Facebook fails to remove flagged "sexualised images of children"

The tech giant has reported the BBC to the police following its investigation into secret paedophile groups

Facebook fails to remove flagged "sexualised images of children"

Mark Zuckerberg. Image: Ben Margot / AP

A BBC probe into Facebook's treatment of sexualised images of children has resulted in the public media company being reported to the police. The broadcaster has raised serious questions about the firm's treatment of complaints regarding sexually explicit images of children and secret groups where this material is shared.

The investigation into hidden groups sharing images of minors, which "included images from groups where users were discussing swapping what appeared to be child abuse material" - flagged 100 inappropriate images with the social network.

Less than 20% of these images were removed from the site.

One picture was, "an image that appeared to be a still from a video of child abuse, with a request below it to share 'child pornography'" - it was among the reported images which were deemed to have not breached Facebook "community standards."

After Facebook's director of policy agreed to be interviewed by the BBC - it sent the reported images to Facebook.

The tech company subsequently reported the British broadcaster to the police.

"We have carefully reviewed the content referred to us and have now removed all items that were illegal or against our standards ... This content is no longer on our platform. We take this matter extremely seriously and we continue to improve our reporting and take-down measures," Facebook said in a statement.

"It is against the law for anyone to distribute images of child exploitation ... When the BBC sent us such images we followed our industry's standard practice and reported them to CEOP (the Child Exploitation & Online Protection Centre - a branch of the police). We also reported the child exploitation images that had been shared on our own platform. This matter is now in the hands of the authorities."

The interview was cancelled.

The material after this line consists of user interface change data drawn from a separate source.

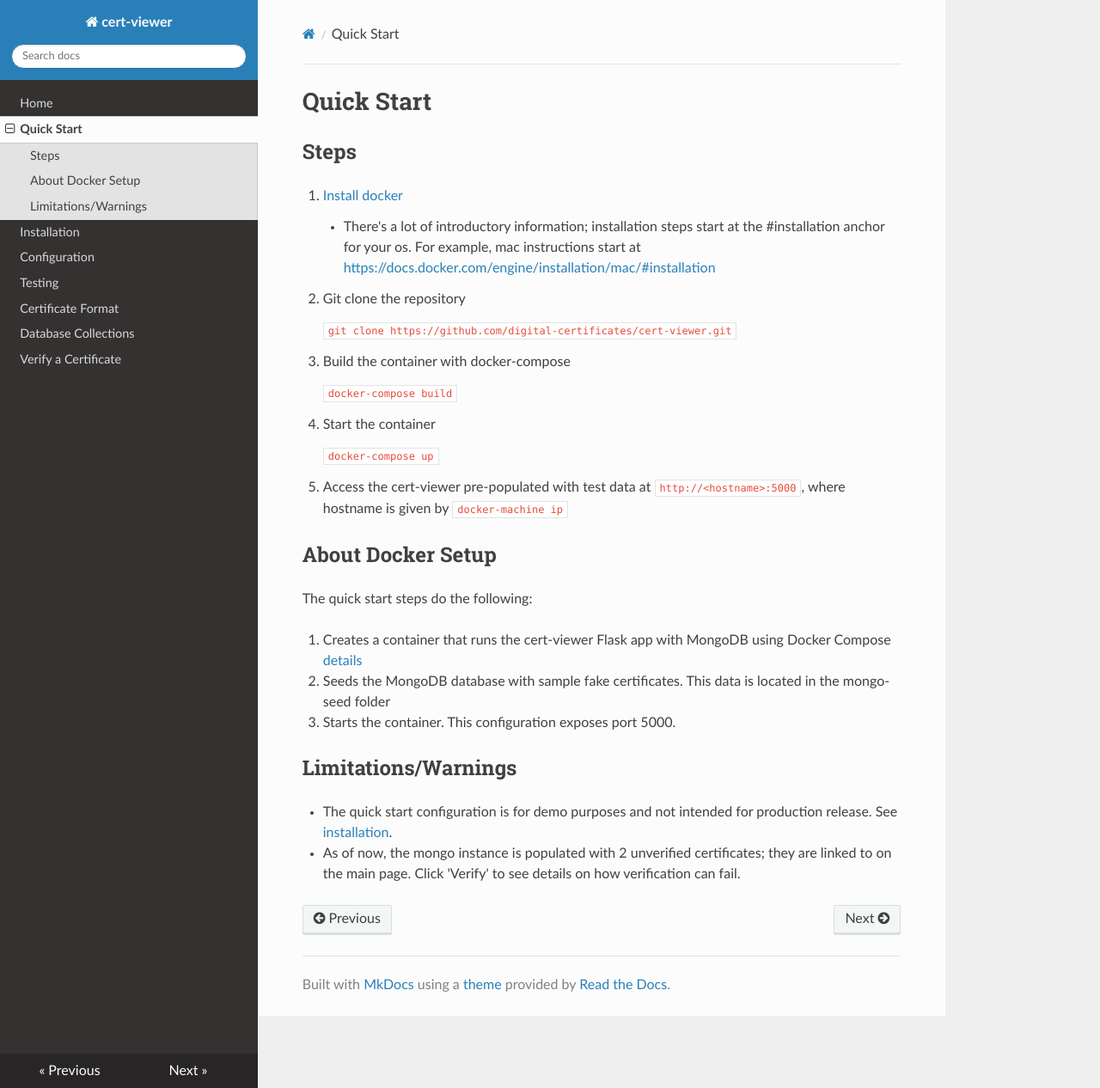
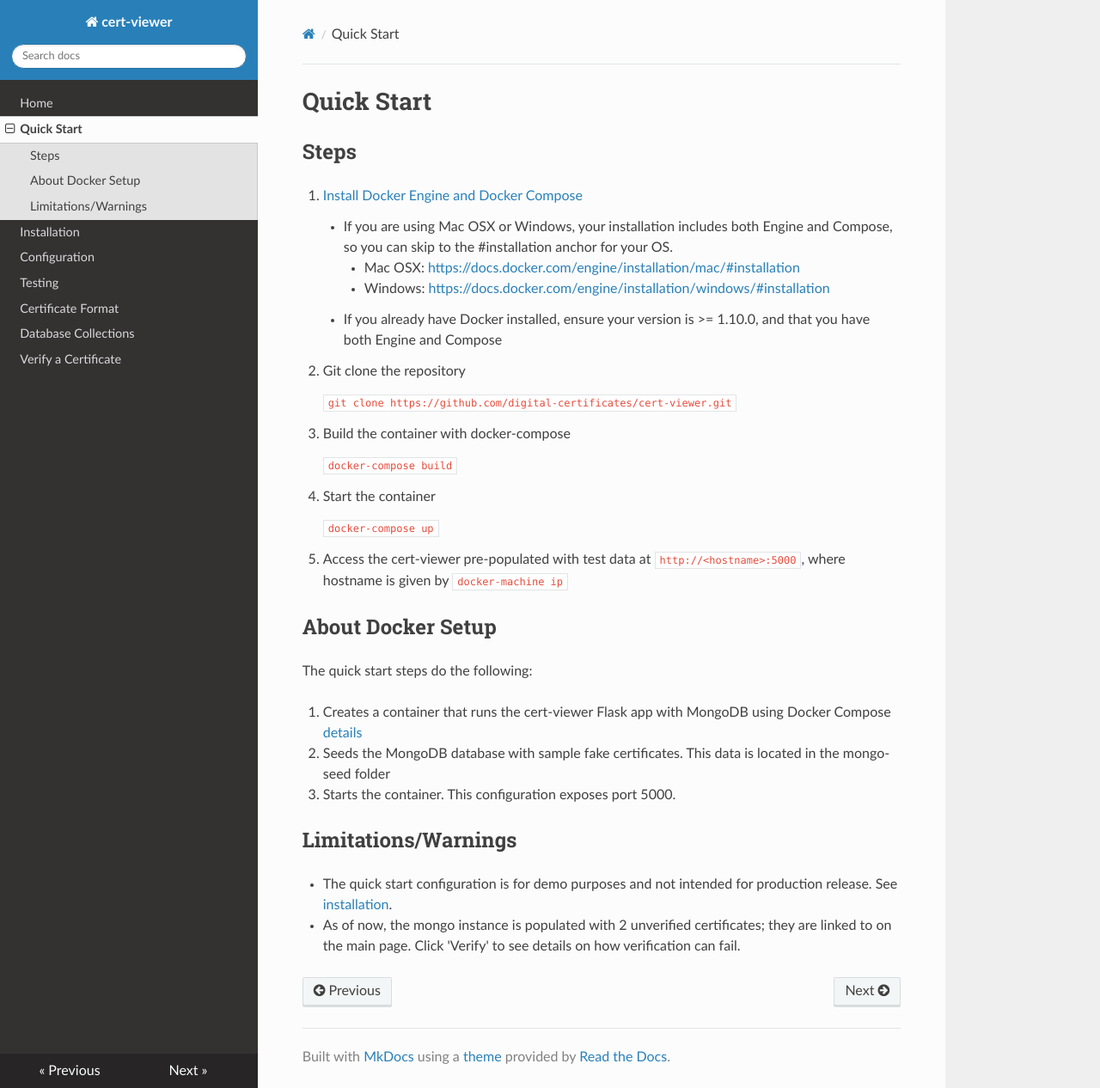
Before and after one commit to blockchain-certificates/cert-viewer, an MkDocs documentation site: the page built from docs/quick_start.md, in a window 1280 px wide and 1266 px high. Shown: the whole window at 86% size. Built offline with MkDocs 1.6.1, drawn with Linux system fonts in a browser that asks for light colours; nearby versions of some CDN libraries; old or Windows-style settings are respelled for this version of MkDocs.

Commit message:
Update quick_start.md
apply docker clarification to docs

```diff
--- a/docs/quick_start.md
+++ b/docs/quick_start.md
@@ -4,9 +4,11 @@ Quick Start
 Steps
 -----
 
-1. [Install docker](https://docs.docker.com/engine/installation)
-    - There's a lot of introductory information; installation steps start at the #installation anchor for your os. For
-example, mac instructions start at [https://docs.docker.com/engine/installation/mac/#installation](https://docs.docker.com/engine/installation/mac/#installation)
+1. [Install Docker Engine and Docker Compose](https://docs.docker.com/engine/installation)
+    - If you are using Mac OSX or Windows, your installation includes both Engine and Compose, so you can skip to the #installation anchor for your OS.
+        - Mac OSX: [https://docs.docker.com/engine/installation/mac/#installation](https://docs.docker.com/engine/installation/mac/#installatio)
+        - Windows: [https://docs.docker.com/engine/installation/windows/#installation](https://docs.docker.com/engine/installation/windows/#installation)
+    - If you already have Docker installed, ensure your version is >= 1.10.0, and that you have both Engine and Compose
 
 2. Git clone the repository
 
```
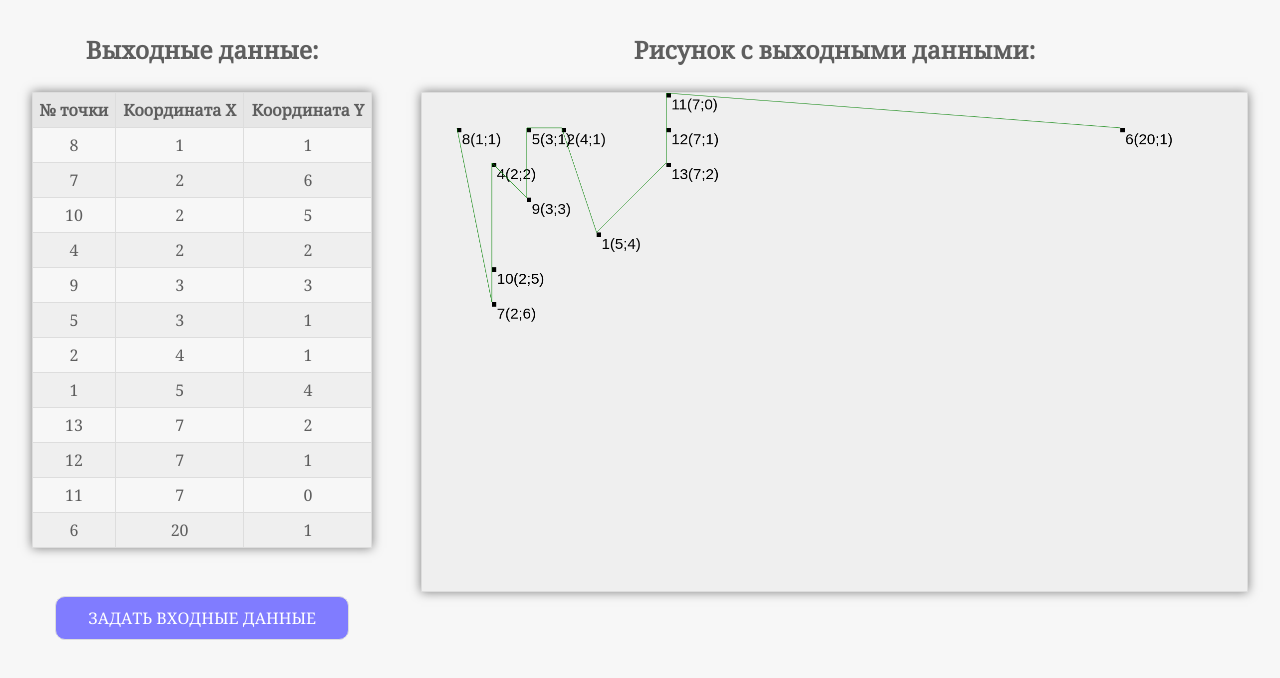
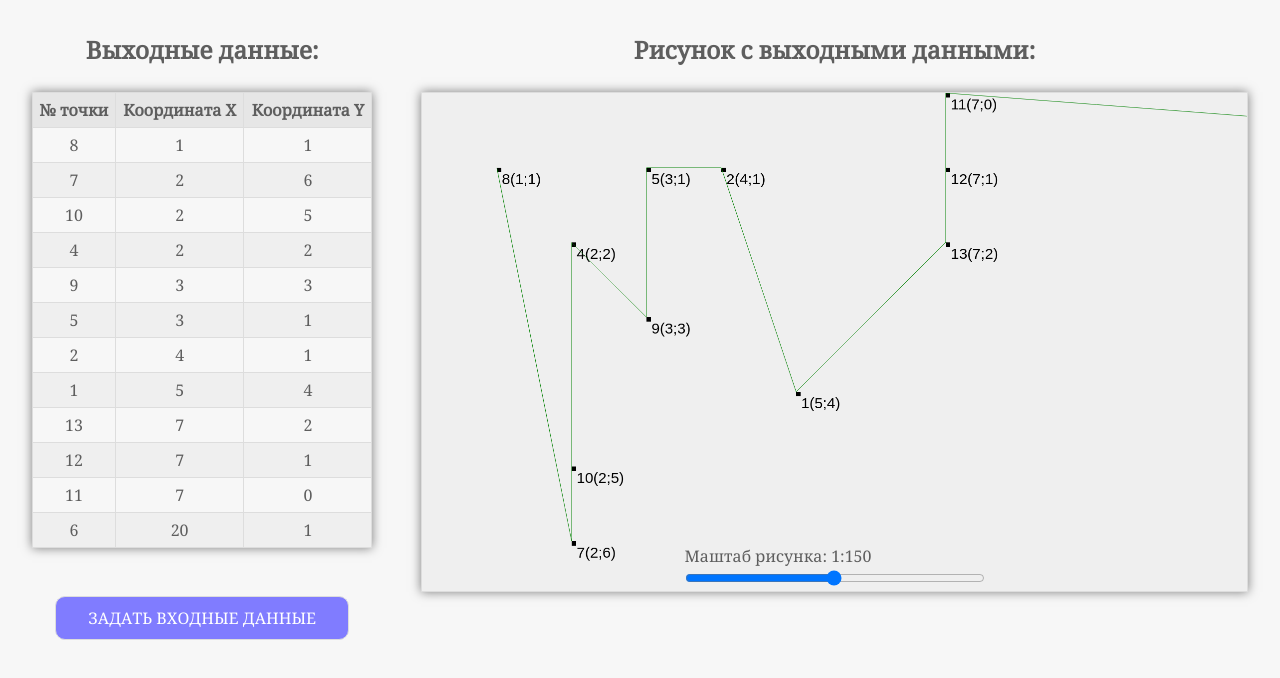
Before and after one commit to RomanIgorevich/manzana-test, a Vue app: page / in a window 1280 px wide. Shown: the top 678 px of the page. Built offline with nearby package versions, Linux system fonts and the light colour scheme; data requests are answered from the project's data file.

Commit message:
масштабирование

```diff
--- a/src/App.vue
+++ b/src/App.vue
@@ -26,6 +26,16 @@
     <div class="canvas">
       <h2>Рисунок с выходными данными:</h2>
       <canvas id="canvas" width="1654" height="1000" ref="canvas"></canvas>
+      <div class="picture-scale">
+        <label>Маштаб рисунка: 1:{{ currentScale }}</label>
+        <input
+          class="input-range"
+          type="range"
+          v-model="currentScale"
+          :min="pictureScale.minScale"
+          :max="pictureScale.maxScale"
+        />
+      </div>
     </div>
   </div>
 </template>
@@ -42,11 +52,22 @@ export default {
     return {
       dots: [],
       isSetInput: true,
+      pictureScale: {
+        minScale: 1,
+        maxScale: 300,
+      },
+      currentScale: 150,
     };
   },
   mounted() {
     this.readInputData();
   },
+  watch: {
+    currentScale() {
+      this.renderingOutput();
+    },
+  },
+
   methods: {
     readInputData() {
       axios
@@ -101,7 +122,7 @@ export default {
       let ctx = cvn.getContext("2d");
       ctx.clearRect(0, 0, cvn.width, cvn.height);
 
-      let scale = 70;
+      let scale = this.currentScale;
 
       ctx.beginPath();
       ctx.strokeStyle = "green";
@@ -172,6 +193,7 @@ body {
 .canvas {
   width: 68%;
   height: 600px;
+  position: relative;
 }
 #canvas {
   width: 100%;
@@ -179,6 +201,9 @@ body {
   background: #efefef;
   border: 1px solid #dddddd;
   box-shadow: 0 0 10px rgba(0, 0, 0, 0.5);
+}
+.input-range {
+  padding: 0;
 }
 h2 {
   text-align: center;
@@ -223,4 +248,10 @@ tr:nth-child(even) {
     box-shadow: 0 0 10px rgba(0, 38, 255, 0.5);
   }
 }
+.picture-scale {
+  width: 300px;
+  position: absolute;
+  bottom: 40px;
+  left: calc(calc(100% - 300px) / 2);
+}
 </style>
--- a/src/components/AddDots.vue
+++ b/src/components/AddDots.vue
@@ -2,7 +2,7 @@
   <div class="dots-data">
     <h2>Входные данные:</h2>
     <form @click.prevent>
-      <div class="dot" v-for="dot in dotsInput" :key="dot.dotNumber">
+      <div class="dot" v-for="(dot, index) in dotsInput" :key="index">
         <h3>Точка № {{ dot.dotNumber }}</h3>
         <div class="wrapper">
           <label :for="dot.labelX">{{ dot.labelX }}</label>
```
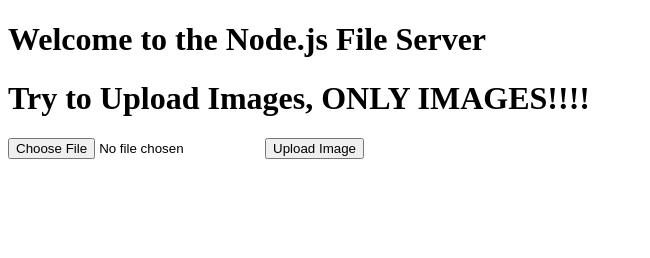
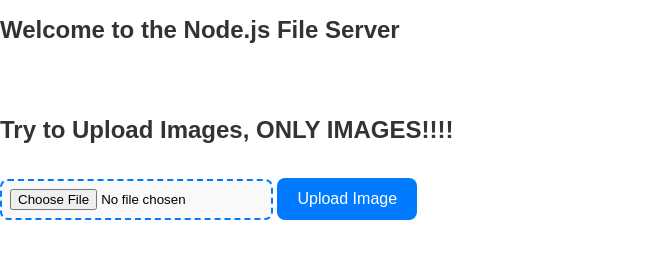
Before and after one commit to ellatiozon/server-js, a website: page public/index.html in a window 1280 px wide. Shown: the whole page, without its empty margins (0-650 px from the left). Drawn offline with Linux system fonts and the light colour scheme.

Commit message:
Updated file server with css

```diff
--- a/public/index.html
+++ b/public/index.html
@@ -4,11 +4,12 @@
     <meta charset="UTF-8">
     <meta name="viewport" content="width=device-width, initial-scale=1.0">
     <title>Node.js File Server</title>
-    <link rel="stylesheet" href="styles.css">
+    <link rel="stylesheet" href="style.css">
 </head>
 <body>
-    <h1>Welcome to the Node.js File Server</h1>
-    <h1>Try to Upload Images, ONLY IMAGES!!!!</h1>
+    <h1>Welcome to the Node.js File Server     </h1>
+    <br><br>
+    <h1>Try to Upload Images, ONLY IMAGES!!!!     </h1>
     <form action = "/upload" method="post" enctype="multipart/form-data">
         <input type="file" name="file" accept="image/*" required>
         <button type="Upload">Upload Image</button>
--- a/public/style.css
+++ b/public/style.css
@@ -0,0 +1,39 @@
+body{
+    font-family: Arial, Helvetica, sans-serif;
+/*    background-image: url("bg.jpg"); */
+
+    height: 100vh;
+    margin: 0;
+}
+
+
+h1{
+    margin-bottom: 20px;
+    color: #333;
+    font-size: 1.5rem;
+
+}
+
+input[type="file"]{
+    margin: 15px auto;
+    padding: 8px;
+    border: 2px dashed #007bff;
+    border-radius: 8px;
+    background: #f9f9f9;
+    cursor: pointer;
+}
+
+button{
+    background: #007bff;
+    color: #fff;
+    border: none;
+    padding: 12px 20px;
+    border-radius: 8px;
+    cursor: pointer;
+    font-size: 1rem;
+    transition: background 0.3s ease;
+}
+
+button:hover{
+    background: #0056b3;
+}
```
Also changed, not shown: public/bg.jpg (added).
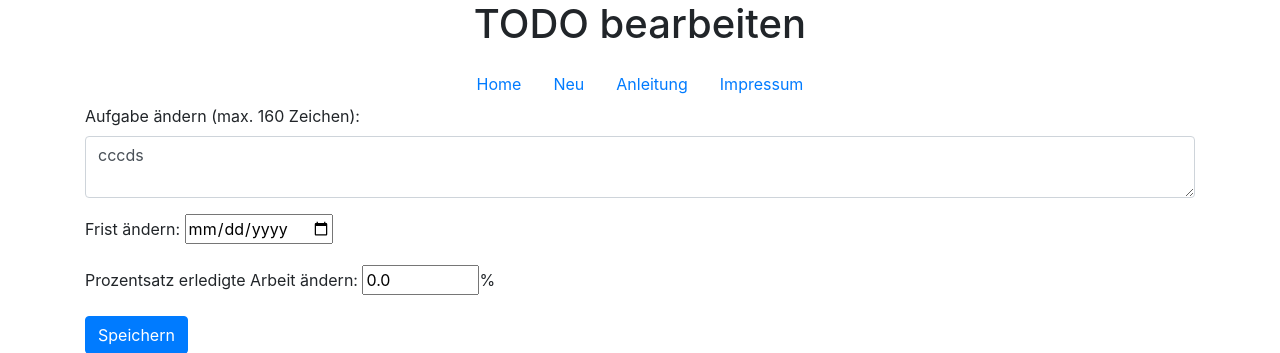
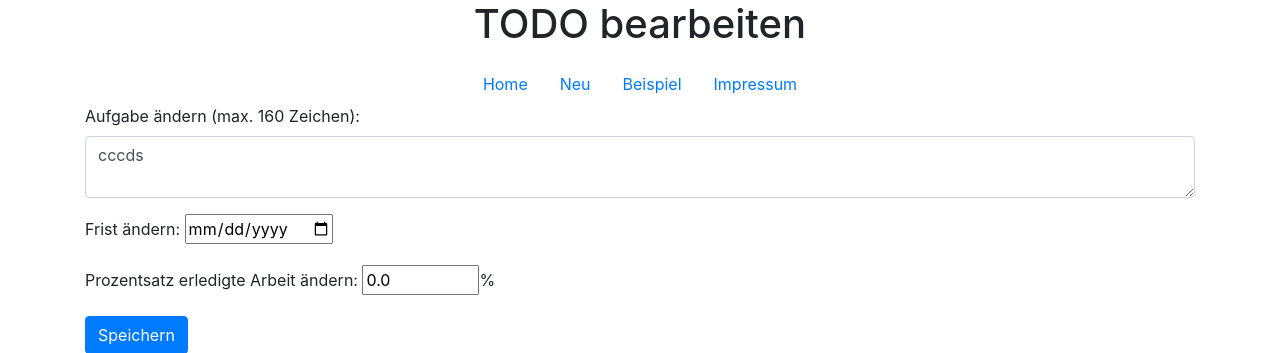
Before and after one commit to henning999/aufgabe2, a Django app: page /tasks/10/bearbeiten in a window 1280 px wide. Shown: the top 353 px of the page. Run offline with Django 3.2, Linux system fonts and the light colour scheme; data comes from the database, SQL or seed files in the repository; some libraries are stand-ins or nearby versions.

Commit message:
kleine bugs

```diff
--- a/mytodo/tasks/templates/tasks/bearbeiten.html
+++ b/mytodo/tasks/templates/tasks/bearbeiten.html
@@ -17,16 +17,16 @@
         <p class="text-center"></p>
         <ul class="nav justify-content-center">
             <li class="nav-item">
-                <a class="nav-link" href="index.html">Home</a>
+                <a class="nav-link" href="{% url 'index' %}">Home</a>
             </li>
             <li class="nav-item">
-                <a class="nav-link" href="neuesToDo.html">Neu</a>
+                <a class="nav-link" href="{% url 'newtodo' %}">Neu</a>
             </li>
             <li class="nav-item">
-                <a class="nav-link" href="TODOaendern.html">Anleitung</a>
+                <a class="nav-link" href="{% url 'beispiel' %}">Beispiel</a>
             </li>
             <li class="nav-item">
-                <a class="nav-link " href="impressum.html">Impressum</a>
+                <a class="nav-link " href="{% url 'impressum'%}">Impressum</a>
             </li>
         </ul>
 	</div>
--- a/mytodo/tasks/templates/tasks/impressum.html
+++ b/mytodo/tasks/templates/tasks/impressum.html
@@ -24,7 +24,7 @@
             <a class="nav-link" href="{% url 'newtodo' %}">Neu</a>
         </li>
         <li class="nav-item">
-            <a class="nav-link" href="{% url 'beispiel' %}">Bearbeitung</a>
+            <a class="nav-link" href="{% url 'beispiel' %}">Beispiel</a>
         </li>
         <li class="nav-item">
             <a class="nav-link disabled" href="#">Impressum</a>
--- a/mytodo/tasks/views.py
+++ b/mytodo/tasks/views.py
@@ -25,7 +25,8 @@ def savenewtodo(request):
         description=description,
         deadline=deadline
     )
-    return HttpResponse("Speichern war erfolgreich.")
+    context = {}
+    return render(request, 'tasks/save.html', context)
 
 
 def loeschen(request):
```
Also changed, not shown: mytodo/tasks/templates/tasks/beispiel.html (+4 -4 lines), mytodo/tasks/templates/tasks/foto1.png (added).
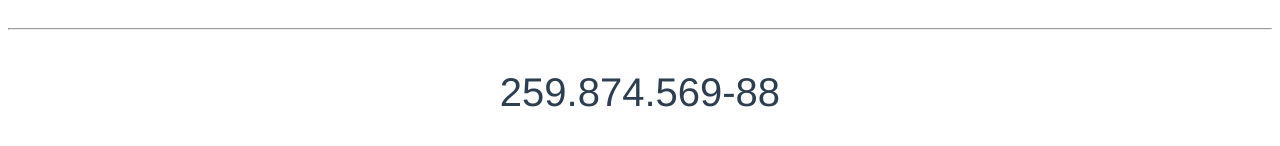
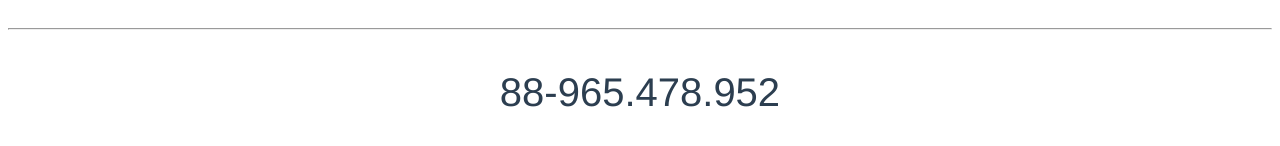
Before and after one commit to hugopedro/Vue, a Vue app in the folder filtros-mixins-exercicios/: page / in a window 1280 px wide. Shown: the part 178-324 px from the top of the page. Built offline with nearby package versions, Linux system fonts and the light colour scheme.

Commit message:
194 Filtro global e encadeamento de multiplos filtros

```diff
--- a/filtros-mixins-exercicios/src/App.vue
+++ b/filtros-mixins-exercicios/src/App.vue
@@ -2,7 +2,7 @@
 	<div id="app">
 		<h1>Filtros & Mixins</h1>
 		<hr>
-		<p>{{ cpf | cpf }}</p> <!-- o pipe | faz mostrar com os filtros, o da esquerda é o valor bruto e segundo 'arrumado'-->
+		<p>{{ cpf | cpf | inverter }}</p> <!-- o pipe | faz mostrar com os filtros, o da esquerda é o valor bruto e segundo 'arrumado'-->
 	</div>
 </template>
 
@@ -10,7 +10,7 @@
 export default {
 	filters: {
 		cpf(valor) { //filtro é uma funcao que recebe um valor e transforma e retorna
-			const arr = valor.split('')
+			const arr = `${valor}`.split('')
 			arr.splice(3, 0, '.')
 			arr.splice(7, 0, '.')
 			arr.splice(11, 0, '-')
--- a/filtros-mixins-exercicios/src/main.js
+++ b/filtros-mixins-exercicios/src/main.js
@@ -3,6 +3,11 @@ import App from './App.vue'
 
 Vue.config.productionTip = false
 
+Vue.filter('inverter', function(valor) {
+	return valor.split('').reverse().join('')
+})
+
+
 new Vue({
 	render: h => h(App)
 }).$mount('#app')
```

BBC's director of editorial policy, David Jordan responded, "The fact that Facebook sent images that had been sent to them, that appear on their site, for their response about how Facebook deals with inappropriate images … the fact that they sent those on to the police seemed to me to be extraordinary."

"One can only assume that the Facebook executives were unwilling or certainly reluctant to engage in an interview or a debate about why these images are available on the Facebook site," he concluded.

A previous BBC investigation into Facebook paedophile groups led to one individual receiving a four-year jail sentence - based on information which the BBC supplied to British authorities.

Facebook states, "Convicted sex offenders are not allowed to use Facebook. If you've encountered an account that may belong to a convicted sex offender, please report it to us." The BBC reports that it found convicted paedophiles who were active on the site and that Facebook failed to remove their profiles after they were reported.


Readers affected by the issues raised in this post are encouraged to contact Samaritans free on 116 123